7. The chair of claim 6 in which each of said arm members extends from said crossmember supporting said back and curves downwardly to said crossmember supporting said seat; each of said left and right legs of said support means being connected to said left and right arms respectively, at a point above the plane of said seat.

Patent Citations
Cited PatentFiling datePublication dateApplicantTitle
US2000624 *Oct 25, 1932May 7, 1935Traver Harry GChair
US2649147 *Nov 28, 1947Aug 18, 1953Sanford Products IncMetal chair
US3041109 *Sep 29, 1958Jun 26, 1962Miller Herman IncWeb and spreader furniture construction
US3142514 *Mar 5, 1962Jul 28, 1964Ginat Jonathan JChair
US3152836 *Feb 5, 1963Oct 13, 1964Robert A SwanChair construction
US3309136 *Dec 27, 1965Mar 14, 1967Kehoe Frank EChair
Non-Patent Citations
Reference
1 *Page 56, Oct. 1965 issue of INDUSTRIAL DESIGN MAGZ.
Referenced by
Citing PatentFiling datePublication dateApplicantTitle
US3874727 *Mar 13, 1973Apr 1, 1975Rudolph Baresel BofingerChair
US5308142 *Jan 23, 1992May 3, 1994Steelcase, Inc.Chair with arm mounted motion control
US5320410 *Jan 14, 1992Jun 14, 1994Steelcase Inc.Chair control
US5516196 *Feb 14, 1994May 14, 1996Steelcase, Inc.Chair with arm mounted motion control
US5630643 *Jun 1, 1993May 20, 1997Steelcase IncUpholstered chair with two-piece shell
US7905549Nov 19, 2007Mar 15, 2011Ilinko Ltd.Highchair
EP0310544A1 *Jul 25, 1988Apr 5, 1989Equus Marketing AgOffice chair
EP0471654A1 *Jul 30, 1991Feb 19, 1992Claes RönblomA device which is intended to be fitted to an armchair or like article
EP0913110A2 *Sep 30, 1998May 6, 1999Eisen- Und Drahtwerk Erlau AktiengesellschaftSitting furniture
EP1922956A2Nov 16, 2007May 21, 2008ILinko LtdChild's high chair
Classifications
U.S. Classification297/451.3, 297/452.57, 297/290, 297/452.17

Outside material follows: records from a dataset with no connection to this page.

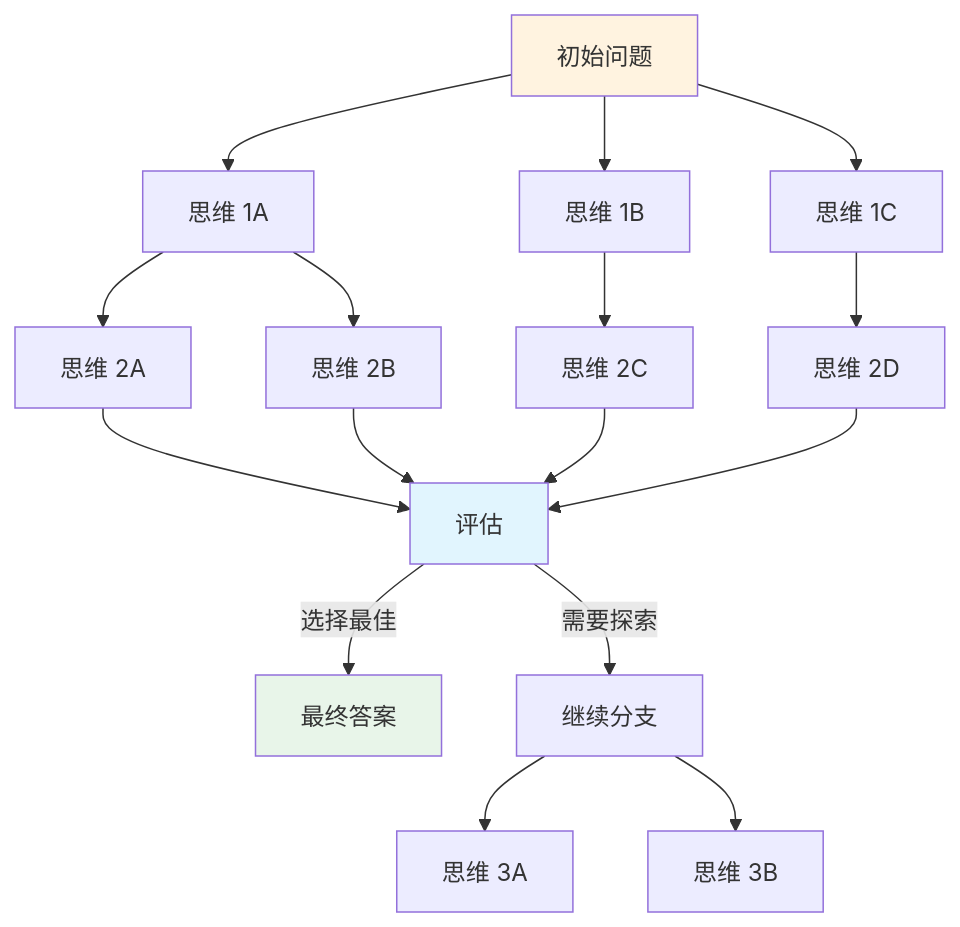
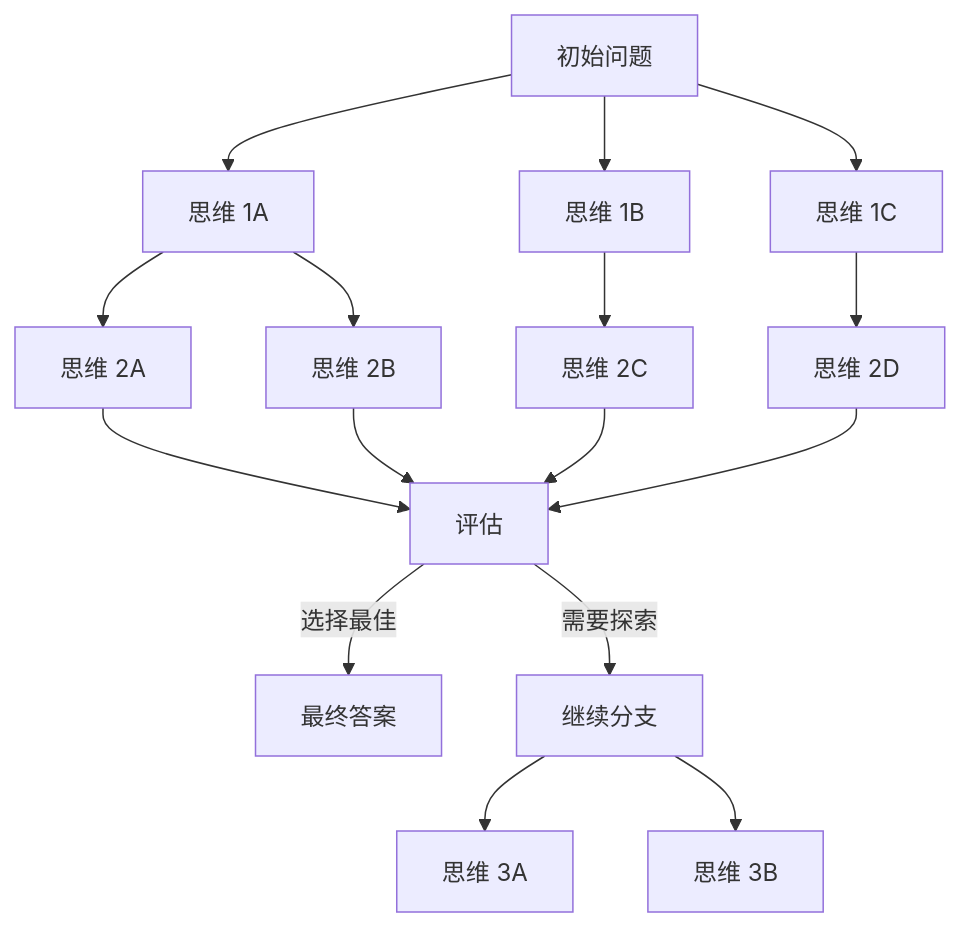
One commit to yuexiaoliang/prompt-engineering-learning changed the third of 8 diagrams in 03-reasoning-zh.md. Above: the diagram before and after it, drawn with Mermaid. The commit also changed other lines of this file, not shown here.

Commit message:
fix: remove hardcoded fill colors from Mermaid charts for light/dark theme auto-adaptation

````diff
--- a/03-reasoning-zh.md
+++ b/03-reasoning-zh.md
@@ -281,25 +274,22 @@
 ```mermaid
 graph TD
     A[初始问题] --> B[思维 1A]
     A --> C[思维 1B]
     A --> D[思维 1C]
 
     B --> E[思维 2A]
     B --> F[思维 2B]
     C --> G[思维 2C]
     D --> H[思维 2D]
 
     E --> I[评估]
     F --> I
     G --> I
     H --> I
 
     I -->|选择最佳| J[最终答案]
     I -->|需要探索| K[继续分支]
     K --> L[思维 3A]
     K --> M[思维 3B]
 
-    style A fill:#fff3e0
-    style I fill:#e1f5fe
-    style J fill:#e8f5e9
 ```
````
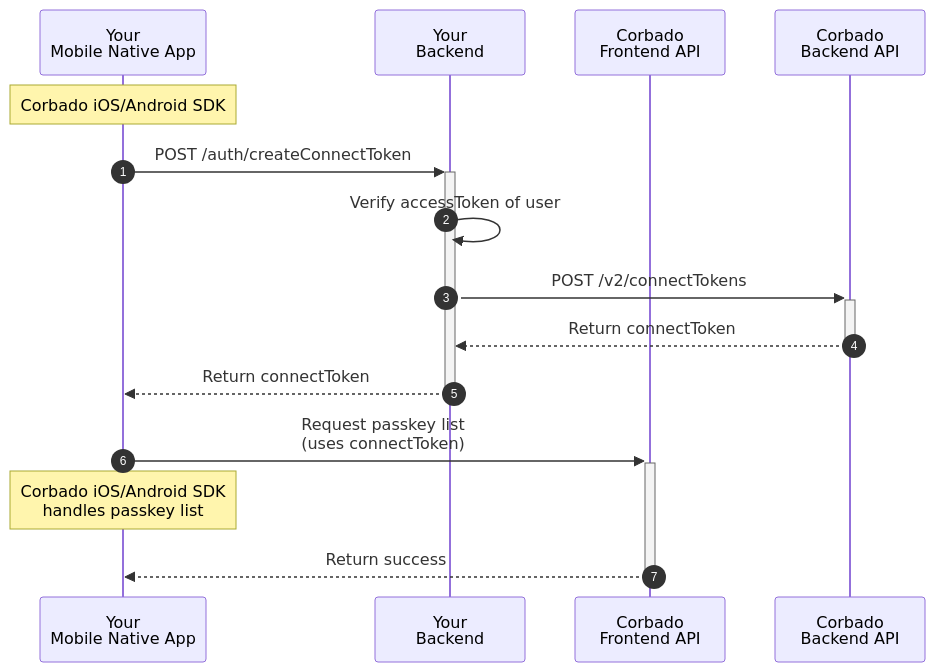
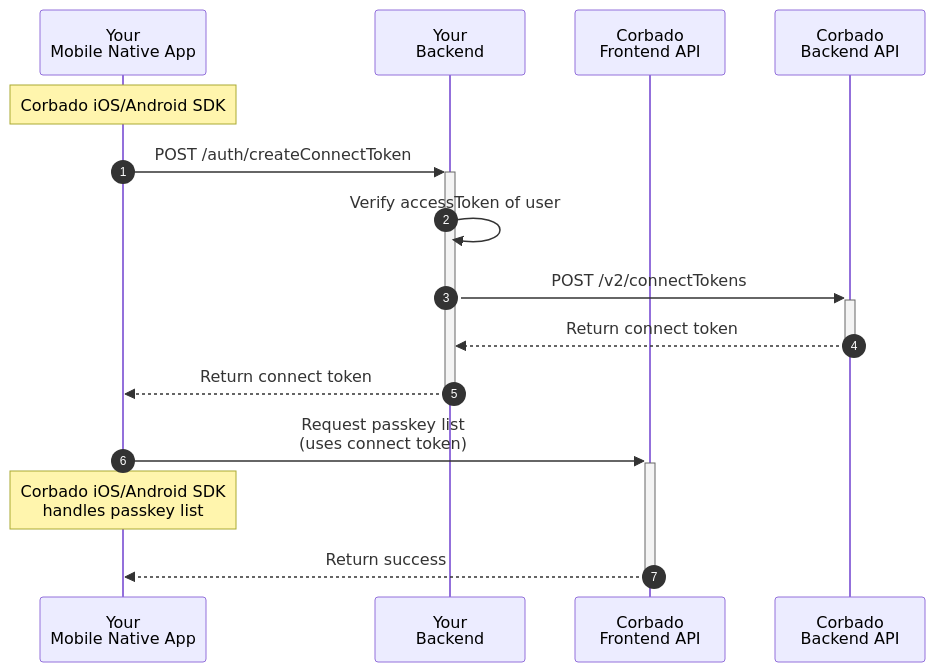
One commit to corbadotech/docs changed the third of 3 diagrams in corbado-connect/integration/generic/native-mobile.mdx. Above: the diagram before and after it, drawn with Mermaid. The commit also changed other lines of this file and 5 other files, not shown here.

Commit message:
Rename connectToken to connect token

````diff
--- a/corbado-connect/integration/generic/native-mobile.mdx
+++ b/corbado-connect/integration/generic/native-mobile.mdx
@@ -746,19 +746,19 @@
 ```mermaid
 sequenceDiagram
     autonumber
     participant App as Your<br/>Mobile Native App
     participant Backend as Your<br/>Backend
     participant FAPI as Corbado<br />Frontend API
     participant BAPI as Corbado<br />Backend API
 
     Note over App: Corbado iOS/Android SDK
     App->>+Backend: POST /auth/createConnectToken
     Backend->>Backend: Verify accessToken of user
     Backend->>+BAPI: POST /v2/connectTokens
-    BAPI-->>-Backend: Return connectToken
-    Backend-->>-App: Return connectToken
+    BAPI-->>-Backend: Return connect token
+    Backend-->>-App: Return connect token
 
-    App->>+FAPI: Request passkey list<br/>(uses connectToken)
+    App->>+FAPI: Request passkey list<br/>(uses connect token)
     Note over App: Corbado iOS/Android SDK<br />handles passkey list
     FAPI-->>-App: Return success
 ```
````
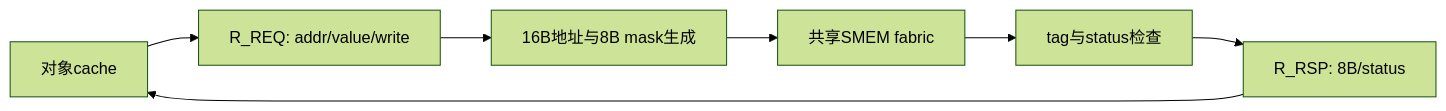
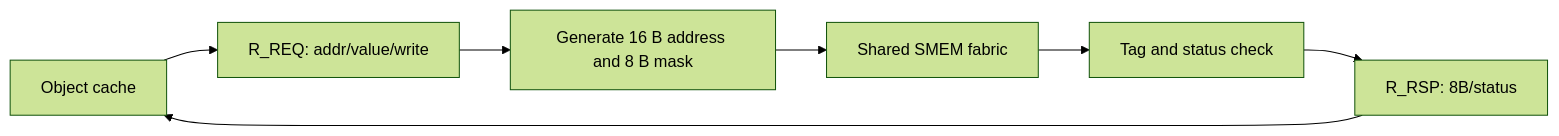
The diagram in doc/rtl_specs/mbarrier/blackwell_mbarrier_backing.md (yuhin777/Allegro), drawn with Mermaid (forest theme) before and after one commit. The commit also changed other lines of this file and 45 other files, not shown here.

````diff
--- a/doc/rtl_specs/mbarrier/blackwell_mbarrier_backing.md
+++ b/doc/rtl_specs/mbarrier/blackwell_mbarrier_backing.md
@@ -18,9 +18,9 @@
 ```mermaid
 flowchart LR
-  C[对象cache] --> R[R_REQ: addr/value/write]
-  R --> A[16B地址与8B mask生成]
-  A --> S[共享SMEM fabric]
-  S --> V[tag与status检查]
+  C["Object cache"] --> R[R_REQ: addr/value/write]
+  R --> A["Generate 16 B address and 8 B mask"]
+  A --> S["Shared SMEM fabric"]
+  S --> V["Tag and status check"]
   V --> O[R_RSP: 8B/status]
   O --> C
 ```
````
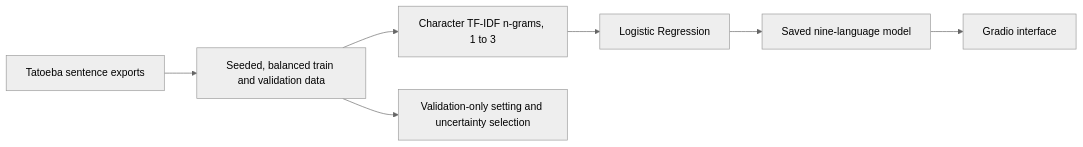
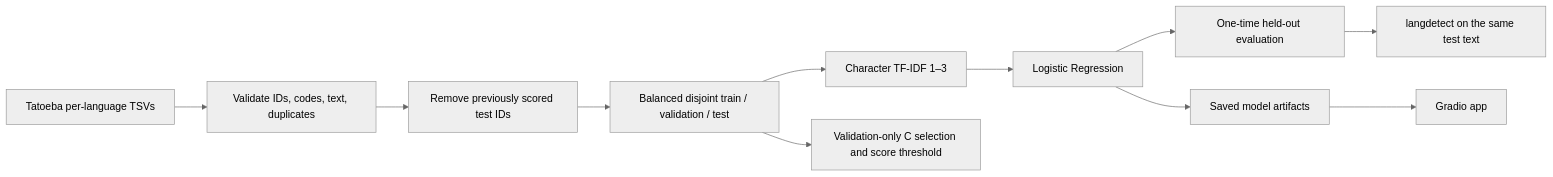
One commit to Mr-VantaRoot/LANGSCOPE-AI changed the diagram in README.md. Above: the diagram before and after it, drawn with Mermaid (neutral theme). The commit also changed other lines of this file and 42 other files, not shown here.

Commit message:
Finalize nine-language model and OOD rejection

````diff
--- a/README.md
+++ b/README.md
@@ -25,9 +27,13 @@
 ```mermaid
 flowchart LR
-    A[Tatoeba sentence exports] --> B[Seeded, balanced train and validation data]
-    B --> C[Character TF-IDF n-grams, 1 to 3]
-    C --> D[Logistic Regression]
-    B --> E[Validation-only setting and uncertainty selection]
-    D --> F[Saved nine-language model]
-    F --> G[Gradio interface]
+    A[Tatoeba per-language TSVs] --> B[Validate IDs, codes, text, duplicates]
+    B --> C[Remove previously scored test IDs]
+    C --> D[Balanced disjoint train / validation / test]
+    D --> E[Character TF-IDF 1–3]
+    E --> F[Logistic Regression]
+    D --> G[Validation-only C selection and score threshold]
+    F --> H[One-time held-out evaluation]
+    H --> I[langdetect on the same test text]
+    F --> J[Saved model artifacts]
+    J --> K[Gradio app]
 ```
````
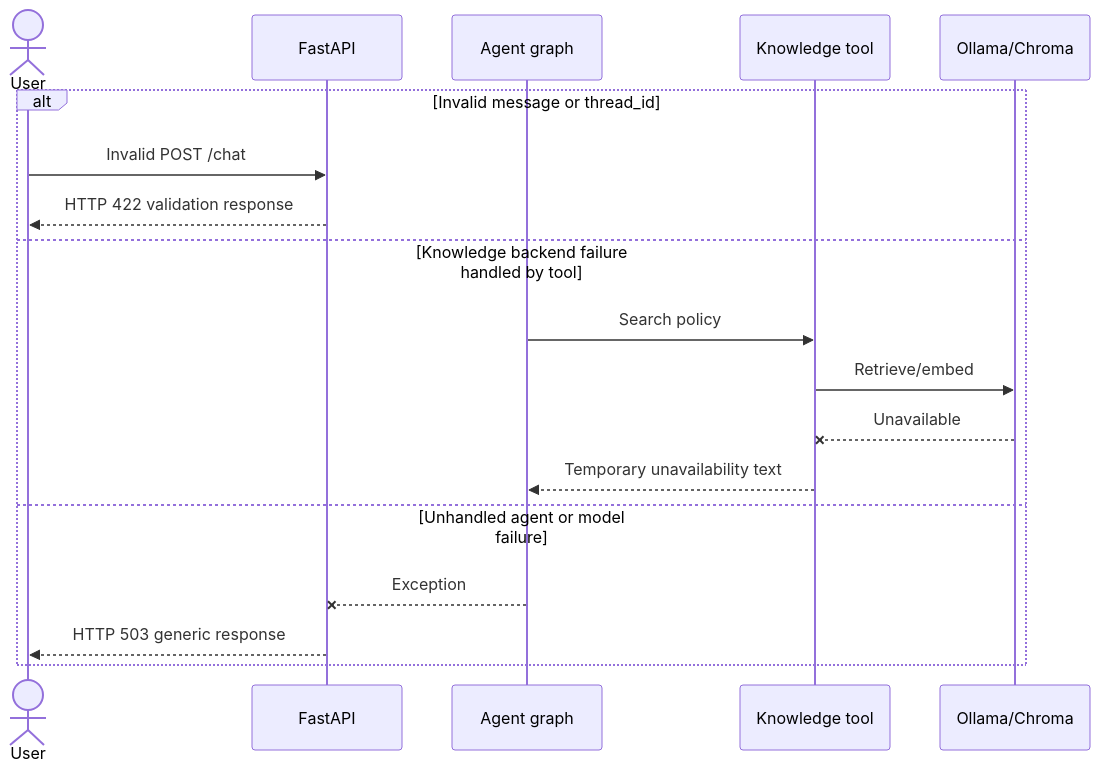
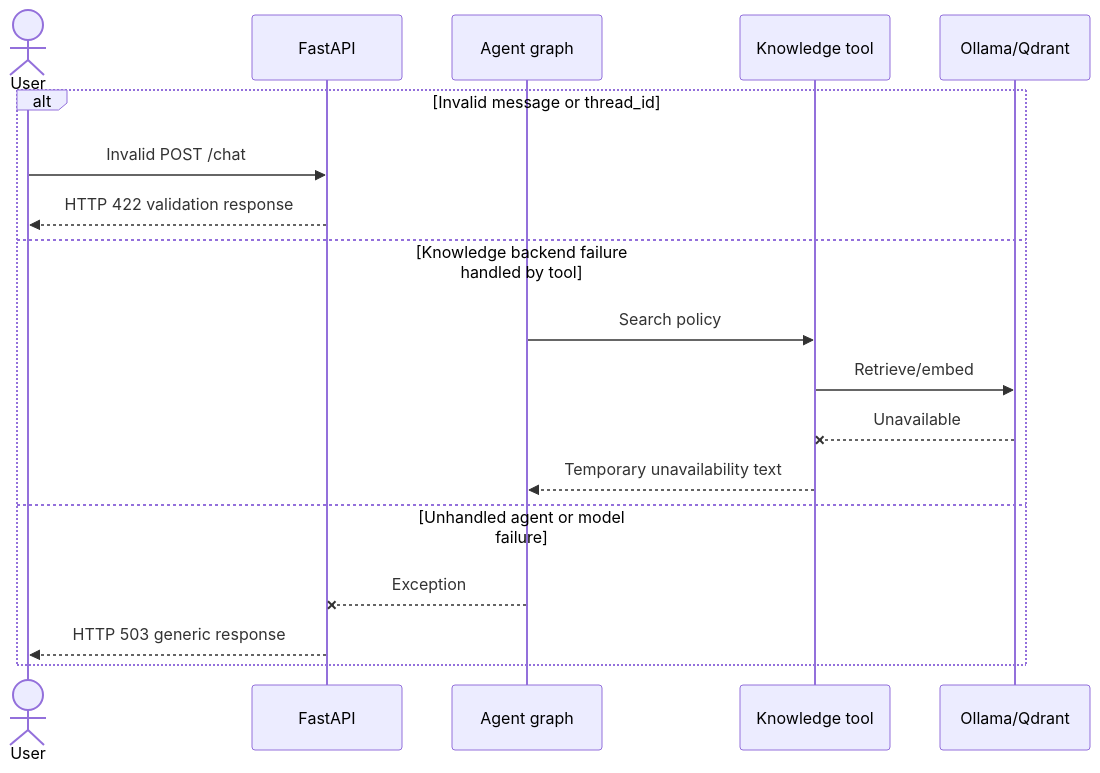
One commit to pmutua/afyaplus changed the third of 3 diagrams in docs/sequence-diagram.md. Above: the diagram before and after it, drawn with Mermaid. The commit also changed other lines of this file and 21 other files, not shown here.

````diff
--- a/docs/sequence-diagram.md
+++ b/docs/sequence-diagram.md
@@ -77,21 +77,21 @@
 ```mermaid
 sequenceDiagram
     actor User
     participant API as FastAPI
     participant Agent as Agent graph
     participant Knowledge as Knowledge tool
-    participant Ollama as Ollama/Chroma
+    participant Backend as Ollama/Qdrant
 
     alt Invalid message or thread_id
         User->>API: Invalid POST /chat
         API-->>User: HTTP 422 validation response
     else Knowledge backend failure handled by tool
         Agent->>Knowledge: Search policy
-        Knowledge->>Ollama: Retrieve/embed
-        Ollama--xKnowledge: Unavailable
+        Knowledge->>Backend: Retrieve/embed
+        Backend--xKnowledge: Unavailable
         Knowledge-->>Agent: Temporary unavailability text
     else Unhandled agent or model failure
         Agent--xAPI: Exception
         API-->>User: HTTP 503 generic response
     end
 ```
````
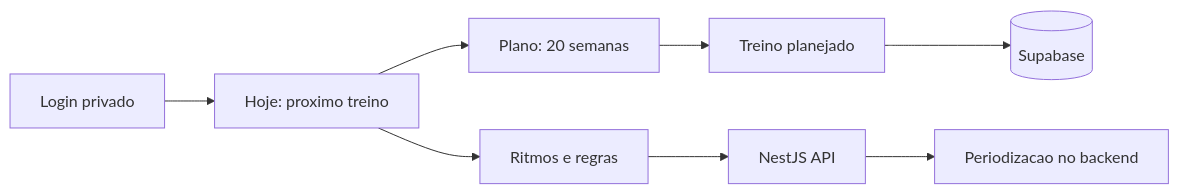
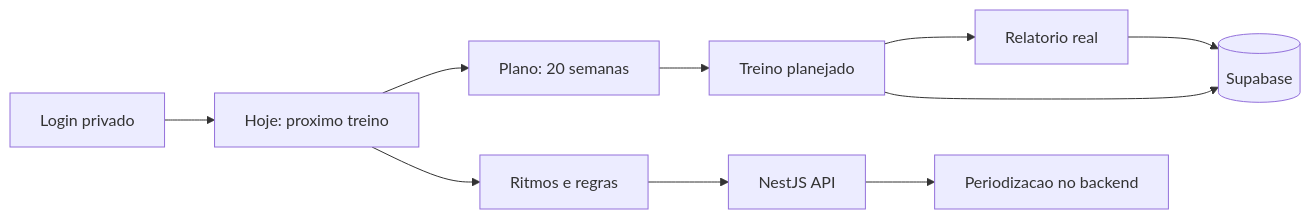
One commit to devguilhrm/MyPace changed the diagram in README.md. Above: the diagram before and after it, drawn with Mermaid. The commit also changed other lines of this file and 4 other files, not shown here.

````diff
--- a/README.md
+++ b/README.md
@@ -18,10 +19,12 @@
 ```mermaid
 flowchart LR
   Login[Login privado] --> Hoje[Hoje: proximo treino]
   Hoje --> Plano[Plano: 20 semanas]
   Plano --> Treino[Treino planejado]
+  Treino --> Relatorio[Relatorio real]
   Hoje --> Ritmos[Ritmos e regras]
   Treino --> Supabase[(Supabase)]
+  Relatorio --> Supabase
   Ritmos --> API[NestJS API]
   API --> PlanoBase[Periodizacao no backend]
 ```
````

International ClassificationA47C7/00, A47C7/18
Cooperative ClassificationA47C7/004, A47C7/18
European ClassificationA47C7/00B2, A47C7/18